In the 1870s a new railroad was chartered. The Mass Central Railroad. Unfortunately, it was under capitalized and failed before it was finished. A bankruptcy court renamed it the Central Mass Railroad and with an infusion of fresh cash, it was finished. Unfortunately, again, it didn’t flourish and it ended up becoming a backwater branchline of the Boston & Maine Railroad. In the 1990s, as it was slowly being built out as a trail in the sections where there was interest in redeveloping it as a trail, the grand name, the original name, Mass Central came back. Not as a RR, but as a trail. This map was the first system map of the line in 1888, when hopes were high.
During WWI, the Federal Government was alarmed because the all important war traffic wasn’t flowing across the country from the manufacturing facilities to the ports. Gridlock was the watch-word. Now to be fair, the gridlock was partially because of the overwhelming amount of traffic.

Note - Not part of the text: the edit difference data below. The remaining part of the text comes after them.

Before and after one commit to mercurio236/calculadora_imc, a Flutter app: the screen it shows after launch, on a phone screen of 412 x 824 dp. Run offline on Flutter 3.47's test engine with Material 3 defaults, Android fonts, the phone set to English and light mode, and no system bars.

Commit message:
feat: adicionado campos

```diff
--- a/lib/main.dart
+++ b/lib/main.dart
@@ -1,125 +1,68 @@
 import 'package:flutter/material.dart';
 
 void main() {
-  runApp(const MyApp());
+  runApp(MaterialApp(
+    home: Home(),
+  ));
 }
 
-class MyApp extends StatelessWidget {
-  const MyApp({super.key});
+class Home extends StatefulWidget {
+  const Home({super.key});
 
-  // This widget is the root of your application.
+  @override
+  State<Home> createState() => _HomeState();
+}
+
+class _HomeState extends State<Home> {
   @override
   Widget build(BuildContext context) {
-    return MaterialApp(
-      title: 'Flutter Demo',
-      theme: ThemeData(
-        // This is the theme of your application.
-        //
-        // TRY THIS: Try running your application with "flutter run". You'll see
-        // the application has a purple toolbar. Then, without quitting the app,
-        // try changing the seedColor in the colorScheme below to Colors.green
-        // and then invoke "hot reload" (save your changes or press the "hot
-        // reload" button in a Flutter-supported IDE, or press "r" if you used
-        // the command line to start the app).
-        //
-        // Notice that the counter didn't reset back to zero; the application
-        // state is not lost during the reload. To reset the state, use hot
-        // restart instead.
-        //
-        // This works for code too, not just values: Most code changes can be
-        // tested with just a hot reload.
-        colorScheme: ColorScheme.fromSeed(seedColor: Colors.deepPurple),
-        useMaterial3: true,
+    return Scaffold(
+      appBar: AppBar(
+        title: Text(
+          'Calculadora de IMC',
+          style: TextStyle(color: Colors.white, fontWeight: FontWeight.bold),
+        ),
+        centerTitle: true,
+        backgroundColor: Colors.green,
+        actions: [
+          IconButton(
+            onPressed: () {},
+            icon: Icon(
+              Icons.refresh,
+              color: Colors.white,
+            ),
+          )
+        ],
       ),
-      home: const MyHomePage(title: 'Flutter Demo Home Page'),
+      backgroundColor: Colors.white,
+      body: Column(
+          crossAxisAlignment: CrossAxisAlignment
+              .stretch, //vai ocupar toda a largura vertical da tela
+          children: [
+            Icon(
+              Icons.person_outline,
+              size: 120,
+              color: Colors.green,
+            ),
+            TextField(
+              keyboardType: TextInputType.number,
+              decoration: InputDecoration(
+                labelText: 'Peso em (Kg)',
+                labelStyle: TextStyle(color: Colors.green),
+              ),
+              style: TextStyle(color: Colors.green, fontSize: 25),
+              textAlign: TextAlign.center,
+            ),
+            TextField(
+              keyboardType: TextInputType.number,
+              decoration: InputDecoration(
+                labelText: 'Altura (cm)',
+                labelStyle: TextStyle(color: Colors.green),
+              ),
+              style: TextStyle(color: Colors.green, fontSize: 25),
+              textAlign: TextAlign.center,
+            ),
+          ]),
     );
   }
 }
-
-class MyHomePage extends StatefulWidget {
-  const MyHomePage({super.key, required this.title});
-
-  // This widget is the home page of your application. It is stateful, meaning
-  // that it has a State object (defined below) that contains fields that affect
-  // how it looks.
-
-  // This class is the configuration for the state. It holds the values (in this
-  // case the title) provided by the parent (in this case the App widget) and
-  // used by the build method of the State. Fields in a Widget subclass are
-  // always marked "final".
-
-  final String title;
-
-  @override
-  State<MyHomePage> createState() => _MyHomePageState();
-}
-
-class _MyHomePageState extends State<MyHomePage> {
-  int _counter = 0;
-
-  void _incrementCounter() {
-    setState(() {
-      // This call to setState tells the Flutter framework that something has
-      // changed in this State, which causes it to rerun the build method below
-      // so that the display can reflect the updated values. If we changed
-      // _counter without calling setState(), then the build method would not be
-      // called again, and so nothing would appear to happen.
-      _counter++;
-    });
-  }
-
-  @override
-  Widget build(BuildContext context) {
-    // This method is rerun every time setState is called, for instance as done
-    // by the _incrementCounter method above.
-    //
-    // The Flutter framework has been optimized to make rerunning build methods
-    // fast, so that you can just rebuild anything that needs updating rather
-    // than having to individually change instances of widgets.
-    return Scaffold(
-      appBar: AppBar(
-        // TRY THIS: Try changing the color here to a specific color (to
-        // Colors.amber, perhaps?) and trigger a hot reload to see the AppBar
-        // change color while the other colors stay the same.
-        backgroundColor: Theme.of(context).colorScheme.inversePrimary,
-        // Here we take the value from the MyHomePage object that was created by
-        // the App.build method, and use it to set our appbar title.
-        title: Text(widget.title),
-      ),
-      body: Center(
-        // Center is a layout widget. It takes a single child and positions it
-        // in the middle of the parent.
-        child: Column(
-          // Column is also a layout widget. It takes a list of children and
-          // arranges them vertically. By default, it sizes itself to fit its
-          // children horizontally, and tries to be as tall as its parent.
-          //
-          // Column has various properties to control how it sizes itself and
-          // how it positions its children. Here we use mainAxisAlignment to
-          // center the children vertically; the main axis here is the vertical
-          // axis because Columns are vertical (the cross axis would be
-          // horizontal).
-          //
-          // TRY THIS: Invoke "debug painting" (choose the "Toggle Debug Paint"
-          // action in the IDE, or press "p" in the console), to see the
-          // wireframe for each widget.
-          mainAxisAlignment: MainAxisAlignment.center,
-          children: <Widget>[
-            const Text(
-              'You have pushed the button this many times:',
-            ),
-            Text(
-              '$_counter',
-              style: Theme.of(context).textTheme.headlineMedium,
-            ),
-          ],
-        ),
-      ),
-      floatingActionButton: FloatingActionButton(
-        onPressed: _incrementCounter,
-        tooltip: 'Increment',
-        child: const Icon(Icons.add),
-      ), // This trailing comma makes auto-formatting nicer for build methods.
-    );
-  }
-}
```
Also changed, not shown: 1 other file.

But it was also because some railroads were not interchanging with some of their competitors in a timely manner. The Federal Government stepped-in and nationalized the railroads. They took-over the railroads to run them correctly. And since they were in charge of everything owned by the railroads, decided to inventory everything the railroads owned.
Every locomotive, every rail car, station, depot, water tower, every nut, every bolt and all the land they owned. The land inventory maps were called, “Valuation Maps” or Val Maps. These were blueprint maps showing the land the railroads owned. Where they went over water, where spur tracks and sidings were, where industrial complexes were. These are valuable for a host of reasons even today.
In the case of brownfield remediation today, yes, these maps show the location of old, long-gone industrial complexes that are a likely reason why the grass doesn’t grow in this spot near that dead RR corridor. But these maps also illustrate in a special and exacting detail, how the railroad acquired the land.
In the corner of these val maps, you will see very ornate old text and in some areas, victorian cursive handwriting, a layout of how each parcel was acquired by the railroad. It has the date, the seller, the buyer, and what kind of deed instrument was used to acquire that specific parcel of land.
This little box of land transaction deals, so neatly laid out, the chain of title. If you are a map geek, like me you’ll love this link. We have a complete set of every val map on this corridor.